The date was August 15, 2008, and this picture was taken by my dearest, QH, right after the stunning ceremony and when liberty call was given. I have never in my life seen such a display of skill and precision in all of my life, and probably never will again. If you have a spouse or child in the armed services, I highly recommend you attend this ceremony.
Without boring you with all the details, let me just hit the high points. We left Thursday morning and hit rain and road construction from Wisconsin to Chicago. Once we arrived there, we got lost following my TripTix that was wrong. Finally we made it to our hotel, checked in and went for a drive, trying to get our bearings. It was a good thing QH invested in a GPS.
Friday morning, I was very glad I picked a hotel that was only 1.8 miles from the base. We left the hotel and hit traffic that would make a Floridian think it was Spring Break. It took us about a half an hour to make to our destination.
We knew that with the dangers in this world, there would be security. Random searches were being conducted in the dozen or so cars to our right. We were in a different group and the most we had was a large German Shepard who sniffed around our car while they checked our ID's. We were directed to park and after going through another check, we made our way to the building where the graduation was to be held.
We were not allowed to take any pictures of our recruit/graduate out in front of any of the buildings or our cameras would be confiscated and the memory cards and film wiped clean and returned. That is the state of the world we live in today, my friends. Totally understandable on their part, and I never felt so safe leaving stuff in the car before.
Once we were seated in the section of Alex's division (293), we waited for things to begin, and watched a short film showing all the things the recruits had been through (hair shaving, ironing, fire training and the "confidence chamber", a.k.a. the gas chamber where they experience tear gas with and without the gas mask), and then the band came in. Then all the brass came in and were seated. Then the flags came in, carried by graduating recruits and representing each of the 50 states in the order they were added to the Union.
As each division came through, I searched all over looking for Alex, but couldn't find him until near the end of the ceremony when QH pointed him out off to the right and in the back. He wasn't wearing the "Sally Jesse Raphael" style glasses like I pictured and instead wore his "civilian" glasses.
I was ok emotionally until the Star Spangled Banner and the tears began to roll as I stood, hand over my heart thinking about how these young men and women were here to serve this great country of ours, the United States of America, and all of those who had passed through those doors on a day, just like that day, and went on to make the ultimate sacrifice. I looked around and I was not alone in being emotional, even if our thoughts were different, our skin color was different and we all came from different places. In that building, at that moment, I was proud to be a citizen of America and felt sure that everyone else in that place, felt that very same thing.
Once the review was over, and the liberty call was made, the wave of unbridled joy and happiness almost knocked you over!

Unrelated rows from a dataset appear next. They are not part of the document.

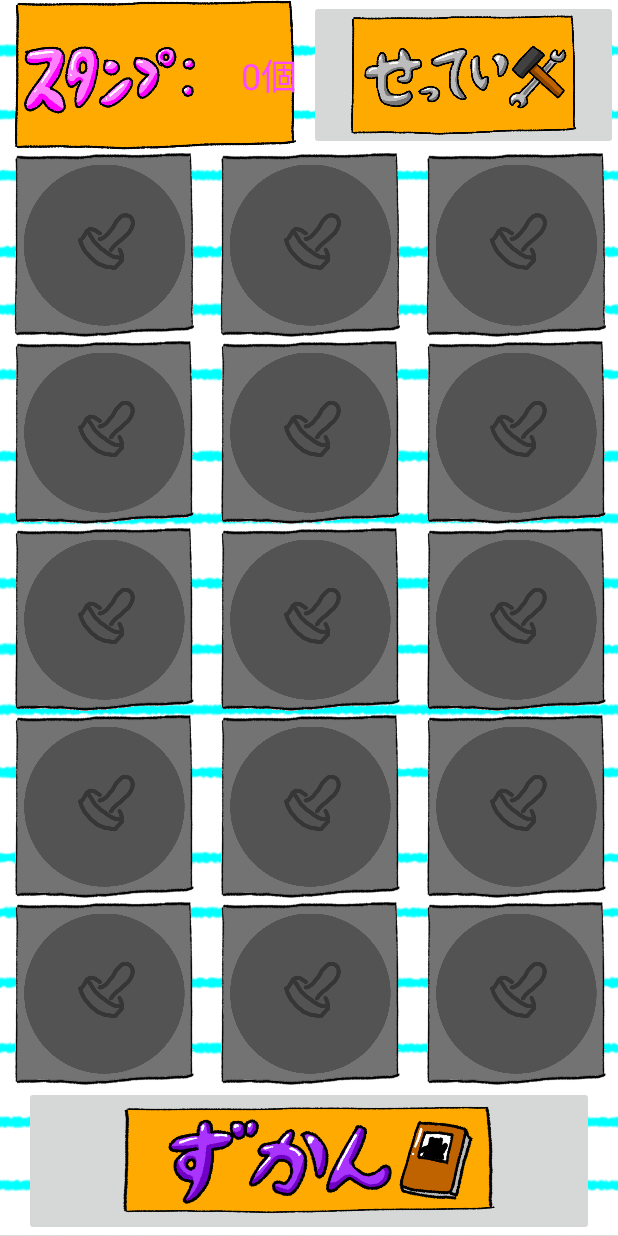
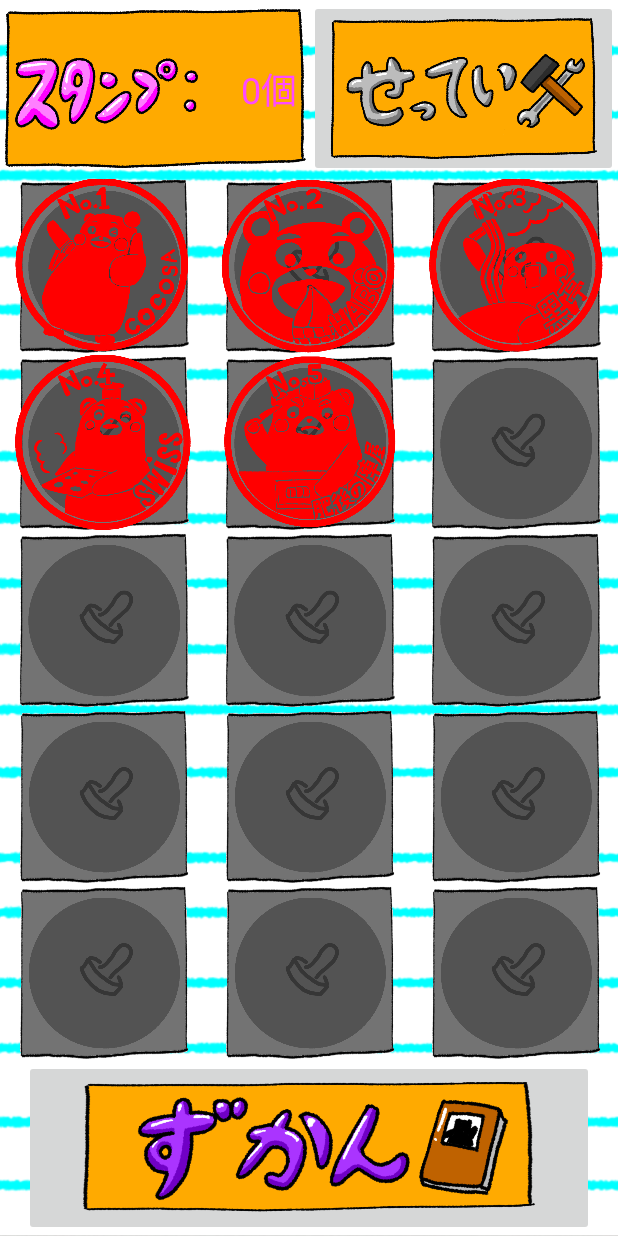
Before and after one commit to megane123321/Kumasuta, an Android app: the screen it shows after launch (MainActivity), on a phone screen of 412 x 824 dp. Run offline under Robolectric (Android 15) with nearby library versions, the phone set to English and light mode, and no system bars.

Commit message:
システムUIに重なって表示される問題を修正

```diff
--- a/app/src/main/java/com/knct_ci4_2025/kumasuta/MainActivity.java
+++ b/app/src/main/java/com/knct_ci4_2025/kumasuta/MainActivity.java
@@ -1,8 +1,9 @@
 package com.knct_ci4_2025.kumasuta;
 
-import android.content.res.Resources;
+import android.content.Intent;
 import android.os.Bundle;
 import android.view.ViewGroup;
+import android.widget.ImageButton;
 import android.widget.TableLayout;
 import android.widget.TableRow;
 import android.widget.TextView;
@@ -23,18 +24,12 @@ public class MainActivity extends AppCompatActivity{
     protected void onCreate(Bundle savedInstanceState) {
         super.onCreate(savedInstanceState);
         EdgeToEdge.enable(this);
-        setContentView(R.layout.activity_main);
-        ViewCompat.setOnApplyWindowInsetsListener(findViewById(R.id.main), (v, insets) -> {
+        setContentView(R.layout.activity_stamp_card);
+        ViewCompat.setOnApplyWindowInsetsListener(findViewById(R.id.stamp_home), (v, insets) -> {
             Insets systemBars = insets.getInsets(WindowInsetsCompat.Type.systemBars());
             v.setPadding(systemBars.left, systemBars.top, systemBars.right, systemBars.bottom);
             return insets;
         });
-    }
-
-    @Override
-    protected void onStart(){
-        super.onStart();
-        setContentView(R.layout.activity_stamp_card);
         ConstraintLayout view=(ConstraintLayout)findViewById(R.id.stamp_home);
         TableLayout stamp_card_view=(TableLayout)findViewById(R.id.stamp_card);
         for (int i = 0; i < StampCard.STAMP_CARD_HEI; i++) {
@@ -44,12 +39,30 @@ public class MainActivity extends AppCompatActivity{
             stamp_card_line.setLayoutParams(line_layout);
             stamp_card_view.addView(stamp_card_line);
             for (int j = 0; j < StampCard.STAMP_CARD_WID; j++) {
-                int index=i*StampCard.STAMP_CARD_WID+j;
                 TableRow.LayoutParams params=new TableRow.LayoutParams();
                 params.weight=1;
-                StampView stamp=new StampView(getBaseContext(),DataBase.card.getStamp(index));
+                StampView stamp=new StampView(getBaseContext());
                 stamp.setLayoutParams(params);
                 stamp_card_line.addView(stamp);
+            }
+        }
+        ImageButton collectionButton=(ImageButton) findViewById(R.id.collection_button);
+        collectionButton.setOnClickListener((v)->{
+            Intent intent=new Intent(getBaseContext(),StampDrawActivity.class);
+            startActivity(intent);
+        });
+    }
+
+    @Override
+    protected void onStart(){
+        super.onStart();
+        ConstraintLayout view=(ConstraintLayout)findViewById(R.id.stamp_home);
+        TableLayout stamp_card_view=(TableLayout)findViewById(R.id.stamp_card);
+        for (int i = 0; i < StampCard.STAMP_CARD_HEI; i++) {
+            TableRow stamp_card_line=(TableRow)stamp_card_view.getChildAt(i);
+            for (int j = 0; j < StampCard.STAMP_CARD_WID; j++) {
+                int index=i*StampCard.STAMP_CARD_WID+j;
+                ((StampView)stamp_card_line.getChildAt(j)).setStamp(DataBase.card.getStamp(index));
             }
         }
         TextView stamp_num=(TextView)findViewById(R.id.stampNum);
--- a/app/src/main/java/com/knct_ci4_2025/kumasuta/stamp/StampCard.java
+++ b/app/src/main/java/com/knct_ci4_2025/kumasuta/stamp/StampCard.java
@@ -32,11 +32,15 @@ public class StampCard {
         return card.size();
     }
 
+    static int foo=0;
+
     public Stamp getStamp(int index){
+        foo++;
+        System.out.println(foo);
         try {
             return card.get(index);
         }catch (IndexOutOfBoundsException e){
-            return new Stamp();
+            return new Stamp(foo);
         }
     }
 }
--- a/app/src/main/java/com/knct_ci4_2025/kumasuta/stamp/StampDrawActivity.java
+++ b/app/src/main/java/com/knct_ci4_2025/kumasuta/stamp/StampDrawActivity.java
@@ -9,16 +9,12 @@ import androidx.appcompat.app.AppCompatActivity;
 import com.knct_ci4_2025.kumasuta.*;
 
 public class StampDrawActivity extends AppCompatActivity {
-//    final static int STAMP_CARD_WID=3;
-//    final static int STAMP_CARD_HEI=5;
-//
-//    @Override
-//    protected void onCreate(Bundle bundle){
-//        super.onCreate(bundle);
-//        setContentView(R.layout.activity_stamp_card);
-//        View view=findViewById(R.id.stamp_home);
-//        TableRow stamp_table=(TableRow)findViewById(R.id.stamp_card_0);
-//        stamp_table.addView(new Button(this.getBaseContext()));
-//        setContentView(view);
-//    }
+    final static int STAMP_CARD_WID=3;
+    final static int STAMP_CARD_HEI=5;
+
+    @Override
+    protected void onCreate(Bundle bundle){
+        super.onCreate(bundle);
+        setContentView(R.layout.activity_main);
+    }
 }
--- a/app/src/main/java/com/knct_ci4_2025/kumasuta/stamp/StampView.java
+++ b/app/src/main/java/com/knct_ci4_2025/kumasuta/stamp/StampView.java
@@ -29,11 +29,33 @@ public class StampView extends ConstraintLayout {
     public ImageButton getButton(){
         return (ImageButton)button;
     }
+
+    public void setStamp(int id){
+        button.setStamp(id);
+    }
+
+    public void setStamp(Stamp stamp){
+        button.setStamp(stamp);
+    }
 }
 
 class StampButton extends AppCompatImageButton implements View.OnClickListener {
     public StampButton(Context context,Stamp stamp){
         super(context);
+        setStamp(stamp);
+        setOnClickListener(this);
+    }
+
+    @Override
+    public void onClick(View view){
+        System.out.println(view.toString());
+    }
+
+    public void setStamp(int id){
+        setStamp(new Stamp(id));
+    }
+
+    public void setStamp(Stamp stamp){
         int drawable_id;
         switch (stamp.id){
             case StampId.STAMP_1:
@@ -63,12 +85,8 @@ class StampButton extends AppCompatImageButton implements View.OnClickListener {
         if (drawable_id!=R.drawable.stamp_empty){
             setImageResource(drawable_id);
             setScaleType(ImageView.ScaleType.FIT_CENTER);
-        }
-        setOnClickListener(this);
-    }
-
-    @Override
-    public void onClick(View view){
-        System.out.println(view.toString());
+        }else{
+            setImageDrawable(null);
         }
     }
+}
--- a/app/src/main/res/layout/activity_stamp_card.xml
+++ b/app/src/main/res/layout/activity_stamp_card.xml
@@ -28,36 +28,21 @@
         app:layout_constraintTop_toTopOf="parent"
         app:srcCompat="@drawable/bg_1" />
 
-    <TableLayout
-        android:id="@+id/stamp_card"
+    <LinearLayout
         android:layout_width="0dp"
         android:layout_height="0dp"
-        app:layout_constraintBottom_toTopOf="@+id/collection_button"
+        android:orientation="vertical"
+        app:layout_constraintBottom_toBottomOf="parent"
         app:layout_constraintEnd_toEndOf="parent"
         app:layout_constraintStart_toStartOf="parent"
-        app:layout_constraintTop_toBottomOf="@+id/linearLayout"/>
-
-    <ImageButton
-        android:id="@+id/collection_button"
-        android:layout_width="0dp"
-        android:layout_height="100dp"
-        android:layout_marginStart="16dp"
-        android:layout_marginEnd="16dp"
-        android:scaleType="fitCenter"
-        app:layout_constraintBottom_toBottomOf="parent"
-        app:layout_constraintEnd_toEndOf="parent"
-        app:layout_constraintHorizontal_bias="0.495"
-        app:layout_constraintStart_toStartOf="parent"
-        app:srcCompat="@drawable/collection" />
+        app:layout_constraintTop_toTopOf="parent">
 
         <LinearLayout
             android:id="@+id/linearLayout"
-        android:layout_width="0dp"
-        android:layout_height="100dp"
-        android:orientation="horizontal"
-        app:layout_constraintEnd_toEndOf="parent"
-        app:layout_constraintStart_toStartOf="parent"
-        app:layout_constraintTop_toTopOf="parent">
+            android:layout_width="match_parent"
+            android:layout_height="match_parent"
+            android:layout_weight="6"
+            android:orientation="horizontal">
 
             <androidx.constraintlayout.widget.ConstraintLayout
                 android:layout_width="match_parent"
@@ -102,4 +87,22 @@
                 app:srcCompat="@drawable/settings" />
         </LinearLayout>
 
+        <TableLayout
+            android:id="@+id/stamp_card"
+            android:layout_width="match_parent"
+            android:layout_height="match_parent"
+            android:layout_weight="2" />
+
+        <ImageButton
+            android:id="@+id/collection_button"
+            android:layout_width="match_parent"
+            android:layout_height="match_parent"
+            android:layout_marginStart="16dp"
+            android:layout_marginEnd="16dp"
+            android:layout_weight="6"
+            android:scaleType="fitCenter"
+            app:srcCompat="@drawable/collection" />
+
+    </LinearLayout>
+
 </androidx.constraintlayout.widget.ConstraintLayout>
```
Lines whose indentation alone changed are shown as unchanged.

We made our way onto the floor and found Alex, and took some pictures. I didn't turn into a blubbering idiot, crying and running over to him, because I didn't want to embarrass him. I was just so happy to see him, and I think he was happy to see us.
On the way to the car, we received the best gift of all. Because he was only moving from RTC (Recruit Training Command) to another section on base, he was given liberty overnight on Friday and Saturday! He had to move the day of graduation, so we went back to the hotel and asked them if we could get a room with 2 beds, not just one. We were blessed to get one, and we were so happy that we would have that extra time with him.
One of the first things we did was go to dinner. We found a nice little place called Flanagan's, just down the road from the hotel, and we had dinner there. The town was full of graduating recruits and their families. We met a nice young man that Alex was in boot camp with and his family and found out they lived in Watertown, Minnesota.
The food was great and plentiful and priced fairly. Our waitress, Kathy (or Cathy), was kind enough to give us some tips about cleaning white uniforms with club soda, and also drew us directions to Wal-Mart on the map on the back of one of their menus. We saw they had a breakfast buffet on Saturday and Sunday mornings, so we decided to come back the next morning for that.
We drove all over, mostly down Sheridan Drive where the snazzy lake homes were and Alex got to see Lake Michigan. I had him call my parents and talk to them, and he called my brother and talked to him. I ran out of minutes before he could call my sister, and then my battery went dead and we had to go to Wal-Mart to buy a charger because I forgot my chargers at home.
Our plan for Saturday was to find the Navy Pier. Some friends recommended we go there if we didn't go anyplace else. We mapped out where we needed to be and went back to the hotel for sleep.